By Bas de Baat

May 9, 2017

It’s not about how digital you can become, but about how smart. The majority of emerging technologies exist and evolve to enhance our cognitive capabilities. They are there to make us smarter.

As more organizations move themselves along a path to the digital era, it is important that they understand what digital means. It is crucial to have a clear perspective of what their digital future looks like. Many organizations have at best a fragmented point of view.

Replace the word “digital” with “smart” and the understanding changes rapidly. “Smart” has a much more intuitive connotation to people than “digital.” You can apply “smart” to different capabilities: smart customer service, smart supply chain, smart manufacturing, smart marketing and so on.

Emerging technologies like artificial intelligence (A.I.) have the intent to augment our knowledge, skills and experience. The main purpose of machine learning for example is to help organizations make better decisions. If they do, they can “outsmart” their peers in various ways.

Smart can be defined as a function of being connected, real-time and intelligent. Recently I worked with a group of thought leaders on “smart” capabilities, and together we defined smart as follows:

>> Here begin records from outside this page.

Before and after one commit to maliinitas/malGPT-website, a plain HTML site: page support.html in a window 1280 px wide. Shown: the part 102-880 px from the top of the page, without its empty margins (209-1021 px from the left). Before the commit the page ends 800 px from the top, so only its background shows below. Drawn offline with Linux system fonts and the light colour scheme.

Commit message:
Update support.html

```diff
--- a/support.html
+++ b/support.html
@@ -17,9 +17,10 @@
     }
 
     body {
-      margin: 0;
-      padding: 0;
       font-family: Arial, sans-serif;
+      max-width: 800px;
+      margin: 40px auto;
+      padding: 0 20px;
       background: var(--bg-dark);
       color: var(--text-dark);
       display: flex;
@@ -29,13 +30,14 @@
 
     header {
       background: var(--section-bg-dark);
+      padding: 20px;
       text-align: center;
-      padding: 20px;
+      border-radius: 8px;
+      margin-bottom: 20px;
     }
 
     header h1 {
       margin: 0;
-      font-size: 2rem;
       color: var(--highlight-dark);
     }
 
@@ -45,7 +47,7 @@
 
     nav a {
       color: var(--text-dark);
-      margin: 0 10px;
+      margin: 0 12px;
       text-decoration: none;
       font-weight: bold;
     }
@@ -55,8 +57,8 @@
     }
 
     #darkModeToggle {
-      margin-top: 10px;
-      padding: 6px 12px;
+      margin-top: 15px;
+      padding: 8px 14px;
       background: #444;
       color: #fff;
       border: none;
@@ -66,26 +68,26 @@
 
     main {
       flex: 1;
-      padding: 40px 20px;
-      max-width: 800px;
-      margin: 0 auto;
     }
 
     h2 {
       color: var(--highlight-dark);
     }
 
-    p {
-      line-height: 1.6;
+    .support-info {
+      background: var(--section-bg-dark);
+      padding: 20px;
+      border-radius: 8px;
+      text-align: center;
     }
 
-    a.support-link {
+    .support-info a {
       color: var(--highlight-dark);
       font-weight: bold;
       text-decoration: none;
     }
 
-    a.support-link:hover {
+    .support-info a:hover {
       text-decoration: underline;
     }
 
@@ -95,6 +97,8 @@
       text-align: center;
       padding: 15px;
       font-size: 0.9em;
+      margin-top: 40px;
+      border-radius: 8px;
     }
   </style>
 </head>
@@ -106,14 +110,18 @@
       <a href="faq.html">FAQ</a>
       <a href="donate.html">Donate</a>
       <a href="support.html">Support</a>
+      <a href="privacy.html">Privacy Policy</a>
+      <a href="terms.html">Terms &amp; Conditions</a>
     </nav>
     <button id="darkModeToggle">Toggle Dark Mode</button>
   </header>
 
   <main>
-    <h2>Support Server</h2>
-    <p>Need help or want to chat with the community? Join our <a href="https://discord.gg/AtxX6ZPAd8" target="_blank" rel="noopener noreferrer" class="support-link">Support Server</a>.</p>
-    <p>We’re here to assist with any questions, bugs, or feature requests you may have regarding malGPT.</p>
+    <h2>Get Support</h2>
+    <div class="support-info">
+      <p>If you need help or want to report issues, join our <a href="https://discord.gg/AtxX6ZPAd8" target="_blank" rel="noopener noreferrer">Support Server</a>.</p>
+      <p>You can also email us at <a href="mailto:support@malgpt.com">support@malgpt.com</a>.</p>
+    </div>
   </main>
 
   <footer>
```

  • Connected: An organizational entity that is horizontally and vertically integrated in real-time to facilitate the flow of intelligent data between people, processes, technology and assets.
  • Real-time: Actual time during which an event occurs. Within a connected system, events occur in milliseconds and the output is available for immediate use.
  • Intelligent: Capability to analyze events in response to varying situations and scenarios, needs and historical patterns, with the purpose to trigger a new event or enable decision-making.

It is important that leaders have this definition top of mind every time a decision needs to be made about smart people, process and technology change. The challenge that organizations face with emerging technologies like A.I. is that over-enthusiasm and opportunistic behavior leads to sub-optimized or point solutions.

Organizations need to make sure that the supporting building blocks for AI solutions are in place. Enterprise solutions need to be real-time. As an example, enterprise resource planning systems must be able to process transactions, data and analytics at the same time (milliseconds). If you don’t, any integrated A.I. solution has limited value.

As an example, a chatbot in a customer service operation must be able to access actual data about a customer and all the transactions that have occurred in order to provide correct answers. If the company has a batch process for billing the chatbot cannot provide that.

Technology and consulting firms push customers hard down the path to digital. That’s the right thing to do, because the potential of A.I. and other technologies (e.g. blockchain) are of the same disruptive order of magnitude as steam, electricity and internet. However, organizations must develop an enterprise-wide smart strategy first. That strategy shapes the journey to digital smart and identifies any prerequisites for emerging technologies.


This article was written by Bas de Baat from CIO and was legally licensed through the NewsCred publisher network. Please direct all licensing questions to